Exercise instructions:
Using the material that follows, identify and copy each line with the string "imageSrc".

Records shown:

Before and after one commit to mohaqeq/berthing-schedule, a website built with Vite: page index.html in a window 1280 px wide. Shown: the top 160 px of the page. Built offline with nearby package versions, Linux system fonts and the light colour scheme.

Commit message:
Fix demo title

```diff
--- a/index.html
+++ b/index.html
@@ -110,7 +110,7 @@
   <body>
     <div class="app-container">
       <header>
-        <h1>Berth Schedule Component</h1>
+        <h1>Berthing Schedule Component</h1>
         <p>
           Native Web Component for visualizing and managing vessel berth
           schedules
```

* * *

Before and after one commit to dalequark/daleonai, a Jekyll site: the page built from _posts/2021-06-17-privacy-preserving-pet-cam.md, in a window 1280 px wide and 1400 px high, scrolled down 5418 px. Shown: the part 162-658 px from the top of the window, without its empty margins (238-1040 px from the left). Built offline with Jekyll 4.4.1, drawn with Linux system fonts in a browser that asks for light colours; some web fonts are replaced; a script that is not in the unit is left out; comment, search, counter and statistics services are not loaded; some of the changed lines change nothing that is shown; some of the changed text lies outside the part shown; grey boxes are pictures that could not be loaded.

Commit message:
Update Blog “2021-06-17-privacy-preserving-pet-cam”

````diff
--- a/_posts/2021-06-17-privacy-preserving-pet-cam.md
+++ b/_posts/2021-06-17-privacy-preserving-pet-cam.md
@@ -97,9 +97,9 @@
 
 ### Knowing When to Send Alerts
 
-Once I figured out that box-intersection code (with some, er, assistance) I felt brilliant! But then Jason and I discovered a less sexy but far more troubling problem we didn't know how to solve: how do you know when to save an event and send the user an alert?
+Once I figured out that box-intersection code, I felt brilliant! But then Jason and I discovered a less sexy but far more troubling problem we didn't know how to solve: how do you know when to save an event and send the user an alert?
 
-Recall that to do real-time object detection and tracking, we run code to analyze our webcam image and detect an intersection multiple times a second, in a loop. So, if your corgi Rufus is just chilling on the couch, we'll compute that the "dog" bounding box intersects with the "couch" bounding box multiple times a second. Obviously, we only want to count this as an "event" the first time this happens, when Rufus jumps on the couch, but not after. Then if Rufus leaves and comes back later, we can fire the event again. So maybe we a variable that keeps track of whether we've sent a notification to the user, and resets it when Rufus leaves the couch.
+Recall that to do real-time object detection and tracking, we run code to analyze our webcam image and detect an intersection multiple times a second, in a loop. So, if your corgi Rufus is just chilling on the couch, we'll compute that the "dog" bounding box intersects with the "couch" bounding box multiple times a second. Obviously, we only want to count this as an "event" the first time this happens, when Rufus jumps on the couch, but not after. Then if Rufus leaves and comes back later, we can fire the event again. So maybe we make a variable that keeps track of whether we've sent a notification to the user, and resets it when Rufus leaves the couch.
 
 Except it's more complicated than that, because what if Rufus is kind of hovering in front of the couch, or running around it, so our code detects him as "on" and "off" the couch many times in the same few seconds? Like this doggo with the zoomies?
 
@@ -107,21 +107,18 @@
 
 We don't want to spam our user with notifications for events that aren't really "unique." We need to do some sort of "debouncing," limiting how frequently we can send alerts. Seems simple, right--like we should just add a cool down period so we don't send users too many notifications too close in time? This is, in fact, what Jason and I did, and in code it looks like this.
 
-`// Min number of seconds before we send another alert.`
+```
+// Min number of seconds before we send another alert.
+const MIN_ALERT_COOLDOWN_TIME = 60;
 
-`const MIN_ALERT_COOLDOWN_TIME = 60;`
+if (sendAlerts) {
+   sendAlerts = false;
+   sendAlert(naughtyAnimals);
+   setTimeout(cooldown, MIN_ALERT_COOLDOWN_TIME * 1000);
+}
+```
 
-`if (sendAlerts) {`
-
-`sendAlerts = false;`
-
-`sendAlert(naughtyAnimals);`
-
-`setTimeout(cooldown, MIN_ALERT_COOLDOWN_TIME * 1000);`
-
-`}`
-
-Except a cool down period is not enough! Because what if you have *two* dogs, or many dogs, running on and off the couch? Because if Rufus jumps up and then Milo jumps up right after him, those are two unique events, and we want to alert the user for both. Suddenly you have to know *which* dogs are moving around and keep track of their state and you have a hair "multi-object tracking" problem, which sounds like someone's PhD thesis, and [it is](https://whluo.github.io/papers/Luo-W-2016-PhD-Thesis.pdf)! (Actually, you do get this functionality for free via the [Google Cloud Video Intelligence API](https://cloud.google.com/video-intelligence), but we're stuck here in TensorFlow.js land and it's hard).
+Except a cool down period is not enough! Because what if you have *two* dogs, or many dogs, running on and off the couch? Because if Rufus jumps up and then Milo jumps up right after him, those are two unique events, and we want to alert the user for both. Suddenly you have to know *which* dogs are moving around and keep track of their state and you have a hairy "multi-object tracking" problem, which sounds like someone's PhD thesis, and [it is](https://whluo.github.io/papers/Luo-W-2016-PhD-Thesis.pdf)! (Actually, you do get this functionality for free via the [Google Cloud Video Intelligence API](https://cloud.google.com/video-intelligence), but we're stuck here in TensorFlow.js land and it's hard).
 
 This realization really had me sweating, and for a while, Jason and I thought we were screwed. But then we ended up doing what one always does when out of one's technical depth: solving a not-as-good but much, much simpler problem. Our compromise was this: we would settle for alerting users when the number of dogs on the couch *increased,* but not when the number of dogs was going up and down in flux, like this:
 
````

---

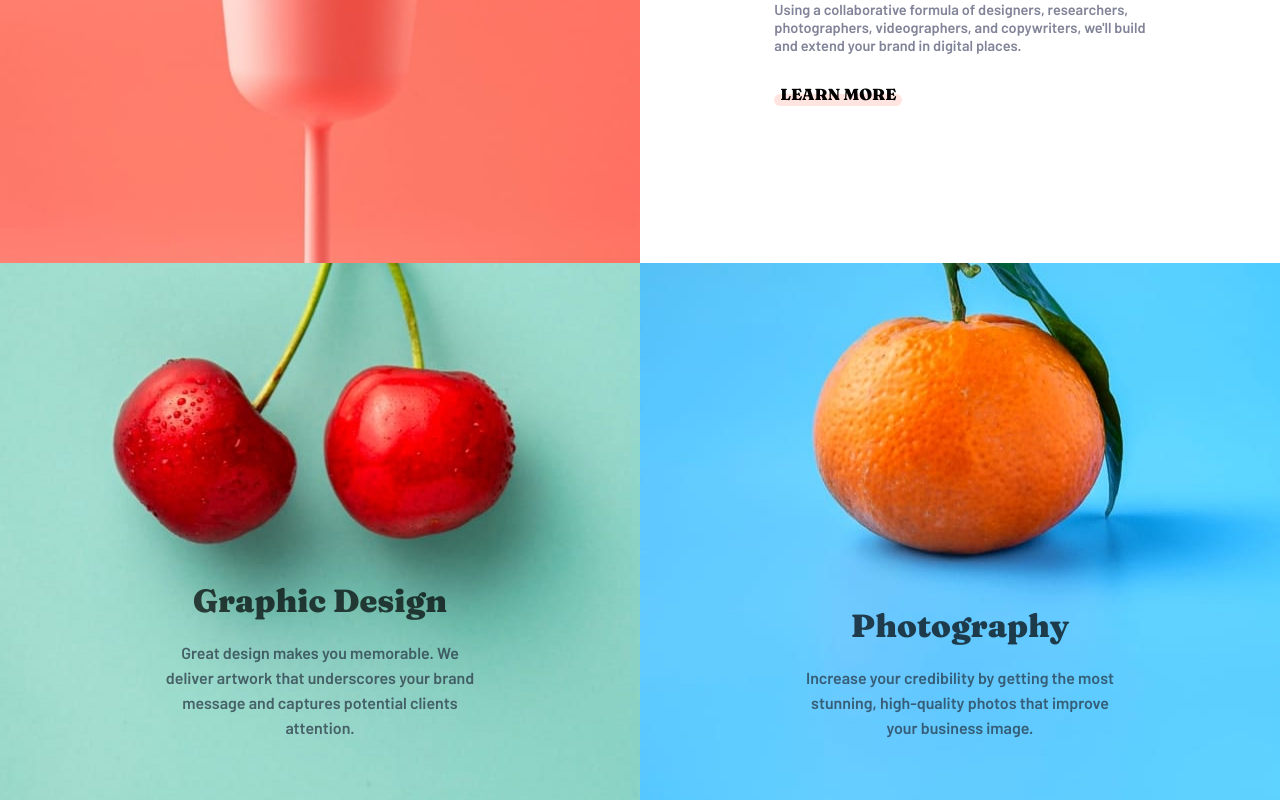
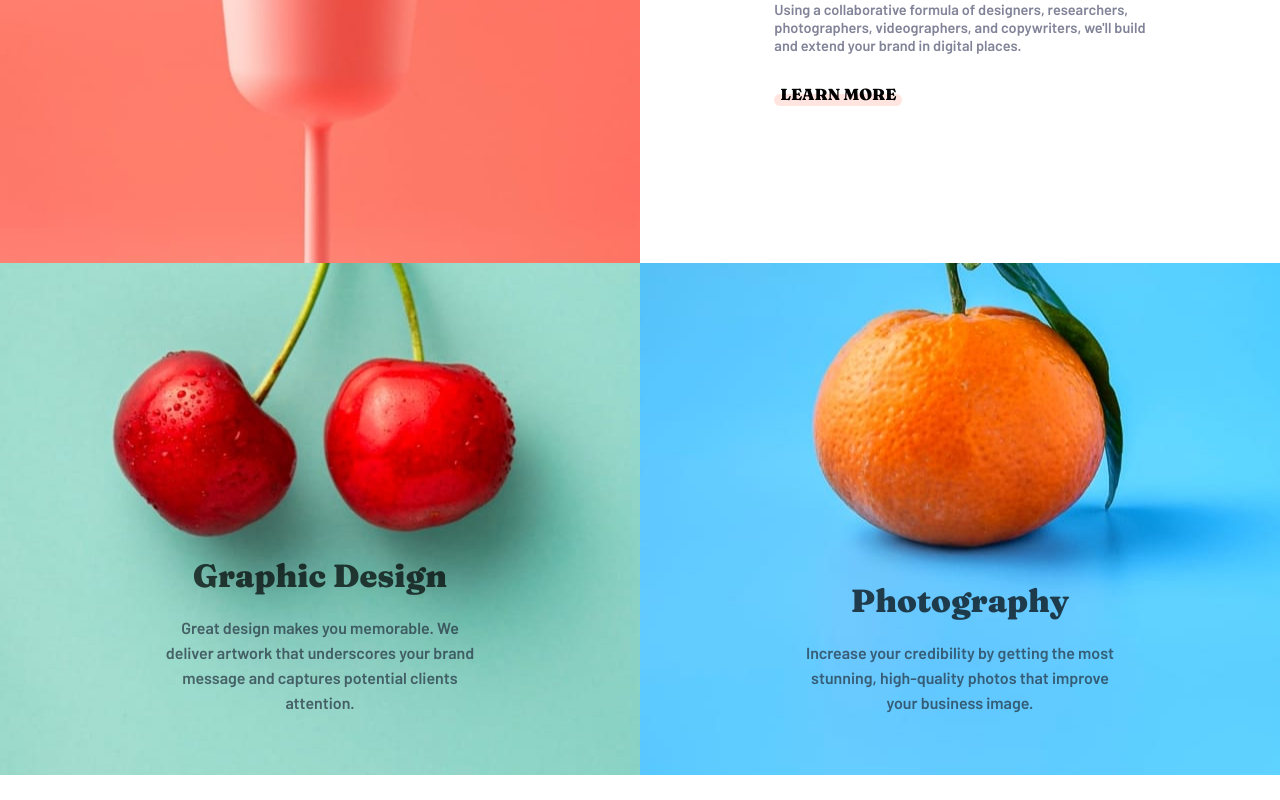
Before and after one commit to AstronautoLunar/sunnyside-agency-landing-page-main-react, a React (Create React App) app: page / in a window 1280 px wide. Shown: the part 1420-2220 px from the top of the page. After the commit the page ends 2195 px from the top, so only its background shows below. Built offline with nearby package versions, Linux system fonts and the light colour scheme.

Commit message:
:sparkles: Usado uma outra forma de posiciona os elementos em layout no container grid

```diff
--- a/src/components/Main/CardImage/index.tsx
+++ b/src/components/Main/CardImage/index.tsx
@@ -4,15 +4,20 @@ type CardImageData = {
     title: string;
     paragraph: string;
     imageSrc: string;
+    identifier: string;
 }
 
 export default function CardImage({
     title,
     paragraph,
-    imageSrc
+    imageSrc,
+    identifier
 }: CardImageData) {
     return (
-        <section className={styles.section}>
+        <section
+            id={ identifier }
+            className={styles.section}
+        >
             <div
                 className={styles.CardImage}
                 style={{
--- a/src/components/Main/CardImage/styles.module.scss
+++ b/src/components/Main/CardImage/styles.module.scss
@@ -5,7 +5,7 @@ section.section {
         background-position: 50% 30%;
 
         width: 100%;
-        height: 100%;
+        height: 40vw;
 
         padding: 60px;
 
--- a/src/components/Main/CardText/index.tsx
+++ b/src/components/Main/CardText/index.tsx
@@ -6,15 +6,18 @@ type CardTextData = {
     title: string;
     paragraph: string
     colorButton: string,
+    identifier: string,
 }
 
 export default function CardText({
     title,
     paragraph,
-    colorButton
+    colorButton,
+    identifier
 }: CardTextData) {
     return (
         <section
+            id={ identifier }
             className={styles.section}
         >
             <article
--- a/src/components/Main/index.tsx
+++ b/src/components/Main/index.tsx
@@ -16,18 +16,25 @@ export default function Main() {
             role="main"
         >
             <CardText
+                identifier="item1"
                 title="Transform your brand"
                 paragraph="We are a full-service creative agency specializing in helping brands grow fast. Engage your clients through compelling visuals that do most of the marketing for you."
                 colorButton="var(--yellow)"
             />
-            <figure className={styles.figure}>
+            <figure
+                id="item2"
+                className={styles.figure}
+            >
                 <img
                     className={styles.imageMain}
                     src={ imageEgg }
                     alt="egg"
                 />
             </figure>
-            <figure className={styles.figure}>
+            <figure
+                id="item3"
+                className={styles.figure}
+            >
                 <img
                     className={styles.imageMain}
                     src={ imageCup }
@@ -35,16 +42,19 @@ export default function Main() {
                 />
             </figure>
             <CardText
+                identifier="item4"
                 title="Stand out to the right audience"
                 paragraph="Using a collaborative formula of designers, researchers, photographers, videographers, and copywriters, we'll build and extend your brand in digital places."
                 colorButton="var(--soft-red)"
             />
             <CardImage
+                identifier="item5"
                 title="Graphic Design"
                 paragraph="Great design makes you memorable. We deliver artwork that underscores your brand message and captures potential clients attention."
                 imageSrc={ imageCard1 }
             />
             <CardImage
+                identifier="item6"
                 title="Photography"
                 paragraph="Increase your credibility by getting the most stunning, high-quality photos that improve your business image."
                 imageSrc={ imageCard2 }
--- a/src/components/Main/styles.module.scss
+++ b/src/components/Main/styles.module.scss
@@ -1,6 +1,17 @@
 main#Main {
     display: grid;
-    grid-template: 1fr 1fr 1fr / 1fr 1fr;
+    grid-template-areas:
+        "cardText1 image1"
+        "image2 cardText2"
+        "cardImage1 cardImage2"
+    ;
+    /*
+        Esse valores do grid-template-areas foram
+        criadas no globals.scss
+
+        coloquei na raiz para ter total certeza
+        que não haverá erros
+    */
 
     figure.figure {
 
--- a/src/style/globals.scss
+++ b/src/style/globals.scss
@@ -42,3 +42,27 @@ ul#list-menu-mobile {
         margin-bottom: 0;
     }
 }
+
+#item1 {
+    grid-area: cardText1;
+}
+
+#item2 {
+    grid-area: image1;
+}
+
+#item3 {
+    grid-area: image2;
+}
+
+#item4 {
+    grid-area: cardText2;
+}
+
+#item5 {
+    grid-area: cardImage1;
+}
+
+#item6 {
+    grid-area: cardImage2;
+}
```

Finished exercise:
     imageSrc: string;
-    imageSrc
+    imageSrc,
                 imageSrc={ imageCard1 }
                 imageSrc={ imageCard2 }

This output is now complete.